New this year: A one-day series of sessions designed just for practitioners. The Thursday-only sessions are ideal for professionals working in industrial-organizational or consulting psychology, as well as other fields including occupational health, workplace wellness, benefits management and human resources, who want practical, evidence-based guidance on creating a healthier workplace for employees.

Contemporary Challenges and Opportunities

The 2017 conference will give special attention to contemporary workplace challenges that present new research and intervention opportunities. Work continues to change at a rapid pace. Workplaces and their employees face a host of new challenges. Some examples of contemporary challenges and opportunities of special interest include but are certainly not limited to:

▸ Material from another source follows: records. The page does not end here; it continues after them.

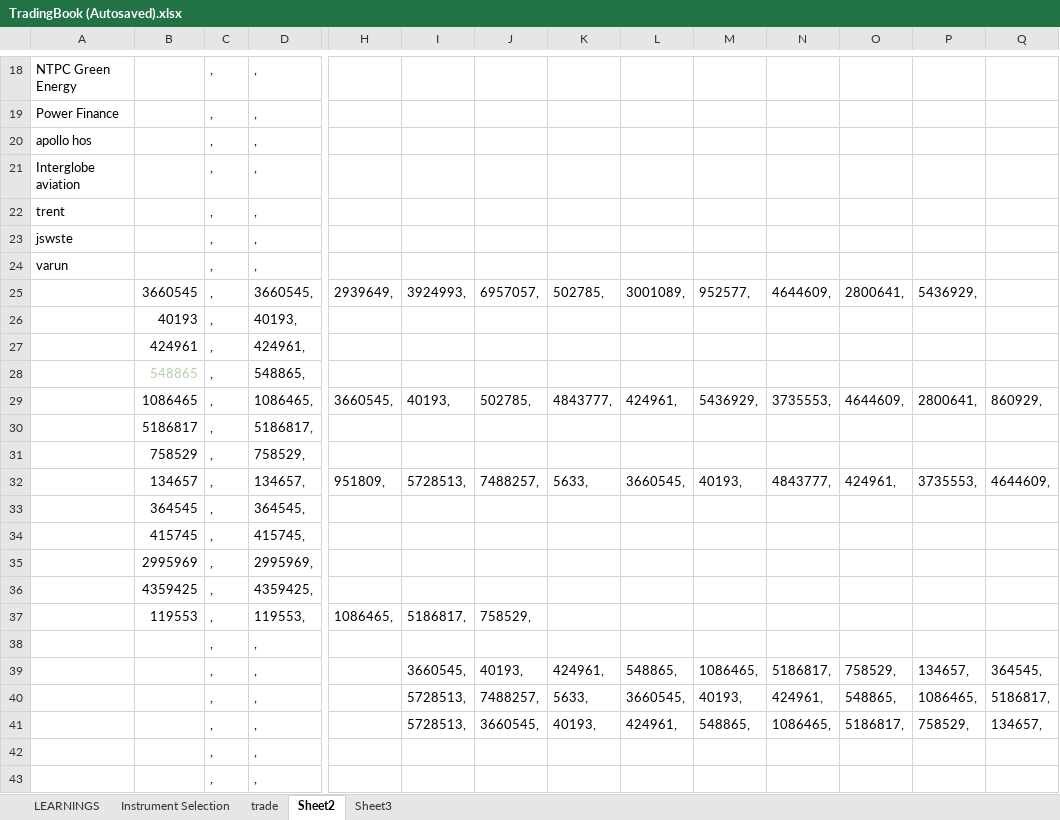
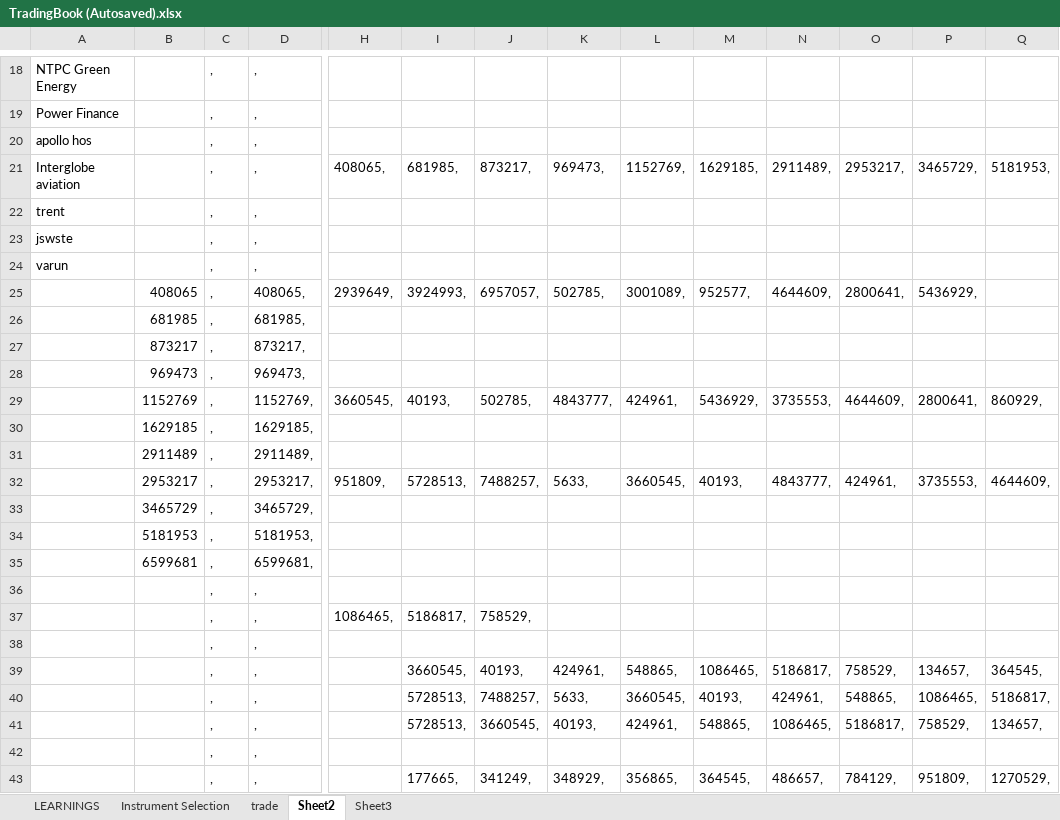
Before and after one commit to kukrejarajesh/quantflow, an Excel workbook: TradingBook (Autosaved).xlsx, sheet Sheet2, drawn as a sheet; only a part is shown, gaps mark what is left out; values as stored, in another font and other column widths than the file's, no borders; removed rows and columns are numbered as before the commit, all else as after; rows hold the shown columns only; the diff names each change by its address in the sheet, - before the commit and + after, or states it on an @@ line.

```diff
--- a/TradingBook (Autosaved).xlsx (sheet Sheet2)
+++ b/TradingBook (Autosaved).xlsx (sheet Sheet2)
-row 21: Interglobe aviation |  | , | ,
+row 21: Interglobe aviation |  | , | , | 408065, | 681985, | 873217, | 969473, | 1152769, | 1629185, | 2911489, | 2953217, | 3465729, | 5181953,
-B25: 3660545
+B25: 408065
-D25: 3660545,
+D25: 408065,
-row 26:  | 40193 | , | 40193,
-row 27:  | 424961 | , | 424961,
-row 28:  | 548865 | , | 548865,
+row 26:  | 681985 | , | 681985,
+row 27:  | 873217 | , | 873217,
+row 28:  | 969473 | , | 969473,
-B29: 1086465
+B29: 1152769
-D29: 1086465,
+D29: 1152769,
-row 30:  | 5186817 | , | 5186817,
-row 31:  | 758529 | , | 758529,
+row 30:  | 1629185 | , | 1629185,
+row 31:  | 2911489 | , | 2911489,
-B32: 134657
+B32: 2953217
-D32: 134657,
+D32: 2953217,
-row 33:  | 364545 | , | 364545,
-row 34:  | 415745 | , | 415745,
-row 35:  | 2995969 | , | 2995969,
-row 36:  | 4359425 | , | 4359425,
+row 33:  | 3465729 | , | 3465729,
+row 34:  | 5181953 | , | 5181953,
+row 35:  | 6599681 | , | 6599681,
@@ row 43 moved to row 36: , @@
-B37: 119553
+B37: (empty)
-D37: 119553,
+D37: ,
+row 43:  |  | , | , |  | 177665, | 341249, | 348929, | 356865, | 364545, | 486657, | 784129, | 951809, | 1270529,
```
Also changed, not shown: sheet trade, hidden cells, 16 other files.
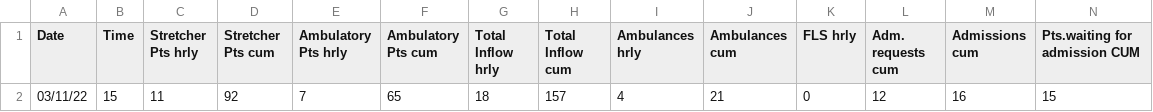
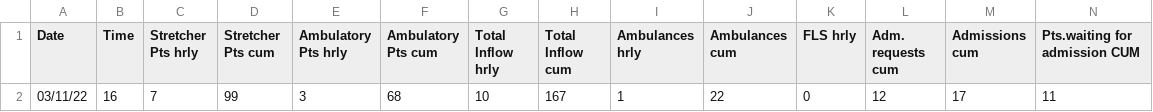
Before and after one commit to drdevinhopkins/hourly-report, a CSV file: data/current.csv, drawn as a sheet; only a part is shown; removed rows and columns are numbered as before the commit, all else as after; rows hold the shown columns only; the diff names each change by its address in the sheet, - before the commit and + after, or states it on an @@ line.

```diff
--- a/data/current.csv
+++ b/data/current.csv
-row 2: 03/11/22 | 15 | 11 | 92 | 7 | 65 | 18 | 157 | 4 | 21 | 0 | 12 | 16 | 15
+row 2: 03/11/22 | 16 | 7 | 99 | 3 | 68 | 10 | 167 | 1 | 22 | 0 | 12 | 17 | 11
```
Also changed, not shown: data/recent.csv, 2 other files.
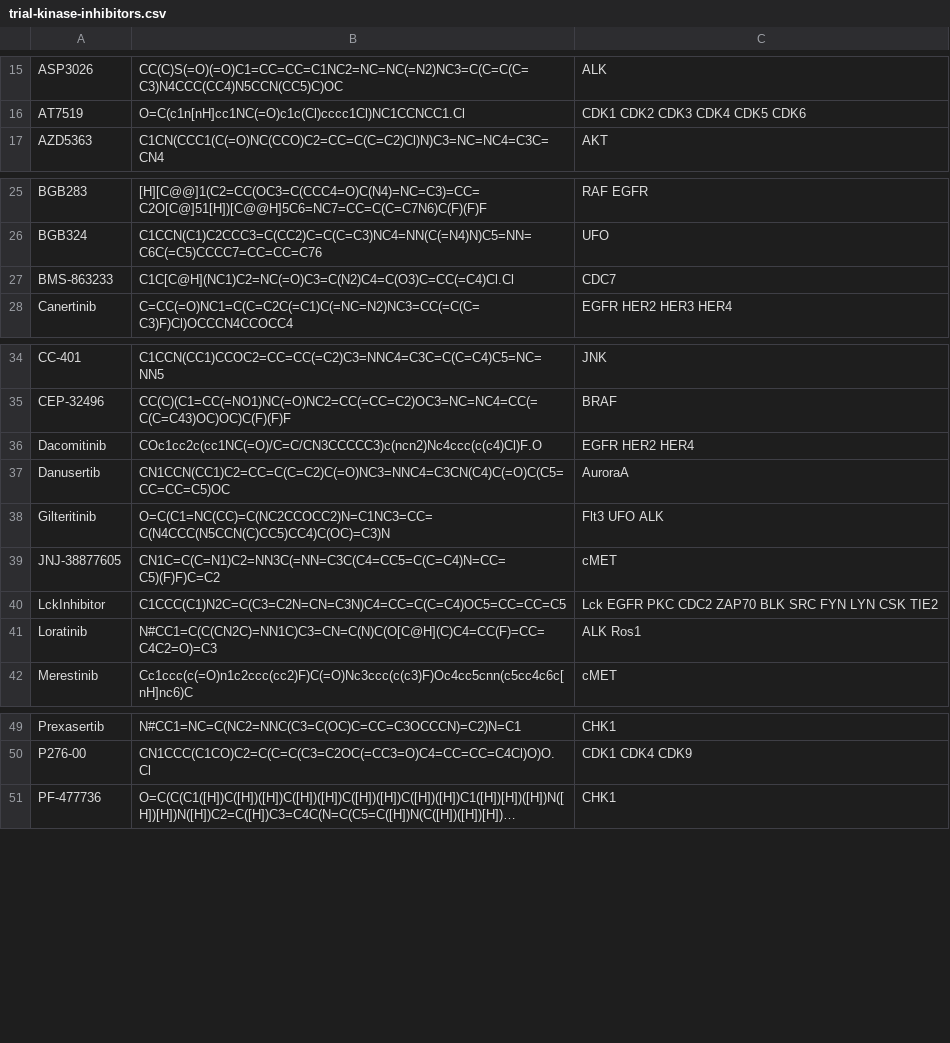
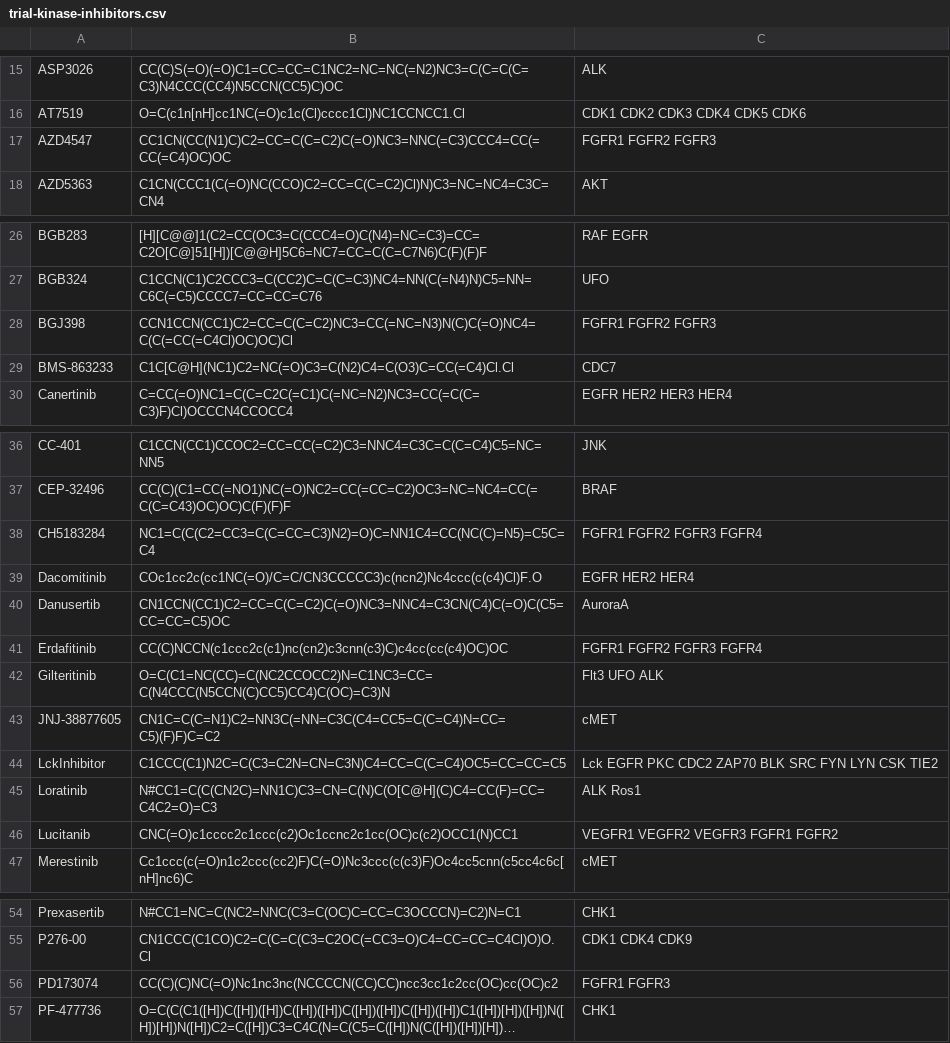
Before and after one commit to steven-albanese/goodiebag, a CSV file: goodiebag/intrials/trial-kinase-inhibitors.csv, drawn as a sheet; only a part is shown, gaps mark what is left out; long unchanged cells end in …; the diff names each change by its address in the sheet, - before the commit and + after, or states it on an @@ line.

Commit message:
FGFR inhibitors

```diff
--- a/goodiebag/intrials/trial-kinase-inhibitors.csv
+++ b/goodiebag/intrials/trial-kinase-inhibitors.csv
+row 17: AZD4547 | CC1CN(CC(N1)C)C2=CC=C(C=C2)C(=O)NC3=NNC(=C3)CCC4=CC(=CC(=C4)OC)OC | FGFR1 FGFR2 FGFR3
+row 28: BGJ398 | CCN1CCN(CC1)C2=CC=C(C=C2)NC3=CC(=NC=N3)N(C)C(=O)NC4=C(C(=CC(=C4Cl)OC)OC)Cl | FGFR1 FGFR2 FGFR3
+row 38: CH5183284 | NC1=C(C(C2=CC3=C(C=CC=C3)N2)=O)C=NN1C4=CC(NC(C)=N5)=C5C=C4 | FGFR1 FGFR2 FGFR3 FGFR4
+row 41: Erdafitinib | CC(C)NCCN(c1ccc2c(c1)nc(cn2)c3cnn(c3)C)c4cc(cc(c4)OC)OC | FGFR1 FGFR2 FGFR3 FGFR4
+row 46: Lucitanib | CNC(=O)c1cccc2c1ccc(c2)Oc1ccnc2c1cc(OC)c(c2)OCC1(N)CC1 | VEGFR1 VEGFR2 VEGFR3 FGFR1 FGFR2
+row 56: PD173074 | CC(C)(C)NC(=O)Nc1nc3nc(NCCCCN(CC)CC)ncc3cc1c2cc(OC)cc(OC)c2 | FGFR1 FGFR3
```
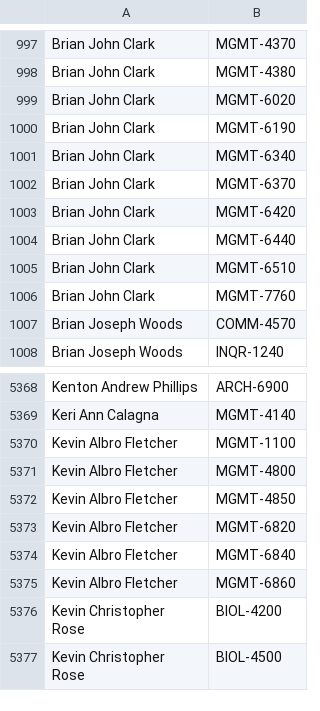
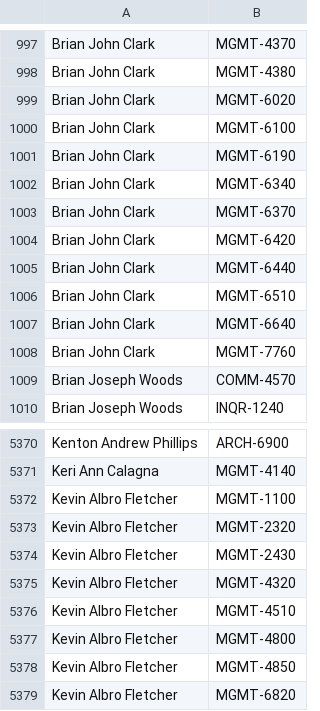
Before and after one commit to quatalog/data, a CSV file: courses.csv, drawn as a sheet; only a part is shown, gaps mark what is left out; the shorter side is filled out with more unchanged rows.

Commit message:
Thu Apr  3 17:30:15 UTC 2025

```diff
--- a/courses.csv
+++ b/courses.csv
@@ -999,2 +999,3 @@
 "Brian John Clark","MGMT-6020"
+"Brian John Clark","MGMT-6100"
 "Brian John Clark","MGMT-6190"
@@ -1005,2 +1006,3 @@
 "Brian John Clark","MGMT-6510"
+"Brian John Clark","MGMT-6640"
 "Brian John Clark","MGMT-7760"
@@ -5370,2 +5372,6 @@
 "Kevin Albro Fletcher","MGMT-1100"
+"Kevin Albro Fletcher","MGMT-2320"
+"Kevin Albro Fletcher","MGMT-2430"
+"Kevin Albro Fletcher","MGMT-4320"
+"Kevin Albro Fletcher","MGMT-4510"
 "Kevin Albro Fletcher","MGMT-4800"
```
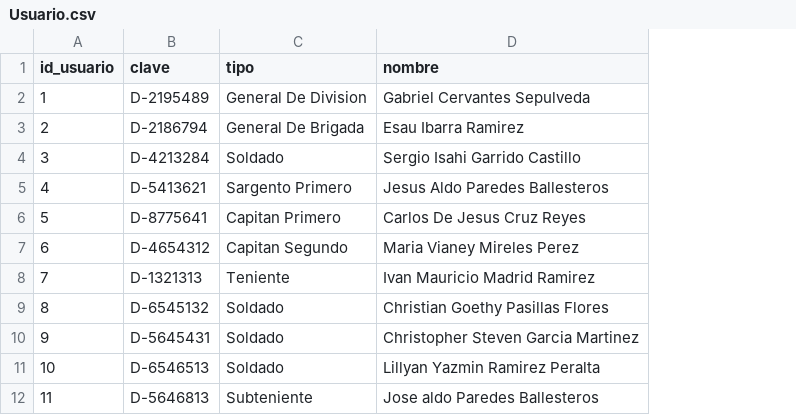
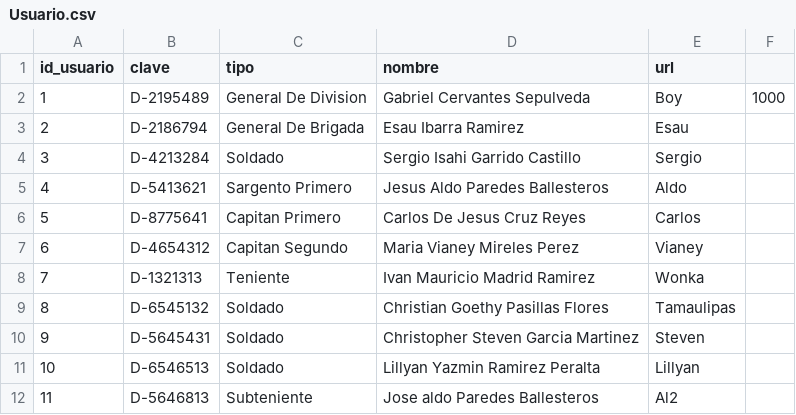
Before and after one commit to ibegel/Sedena, a CSV file: Usuario.csv, drawn as a sheet; the diff names each change by its address in the sheet, - before the commit and + after, or states it on an @@ line.

```diff
--- a/Usuario.csv
+++ b/Usuario.csv
+column E (url), rows 2-12: Boy | Esau | Sergio | Aldo | Carlos | Vianey | Wonka | Tamaulipas | Steven | Lillyan | Al2
+column F, row 2: 1000
```
Also changed, not shown: 41 other files.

  • Dynamic employment patterns: Labor supply through crowdsourcing and a global “human cloud” of candidates; part-time, contingent, freelance (traditional and online), on-call, and contract work; multiple jobs; uncertainty in career pathways.
  • Technology: Remote working capabilities; workplace monitoring; scheduling software; mobile computing; the expanding range and capacity of computing and robots (e.g., driverless technology).
  • International emergencies/disasters: Worldwide mobilization in the wake of disasters; protecting international aid workers.
  • Extreme violence and work: Preparing for, coping with, and rebuilding after terror threats and workplace violence events.
  • Leave policies: Paid leave; flexibility; family-supportive work settings.
  • Supportive work: Work settings that promote work–life balance, provide opportunities for career development, and foster a positive culture of health where safety and employee well-being — both on and off the job — are prioritized, valued and promoted.
  • Changing workforce: Challenges and opportunities afforded by a diverse workforce in terms of gender, age and ethnicity; healthy aging.
  • Comprehensive or integrated interventions: Approaches that reach across boundaries, within and/or outside organizations, to address worker safety and health issues in a multipronged, interdisciplinary way.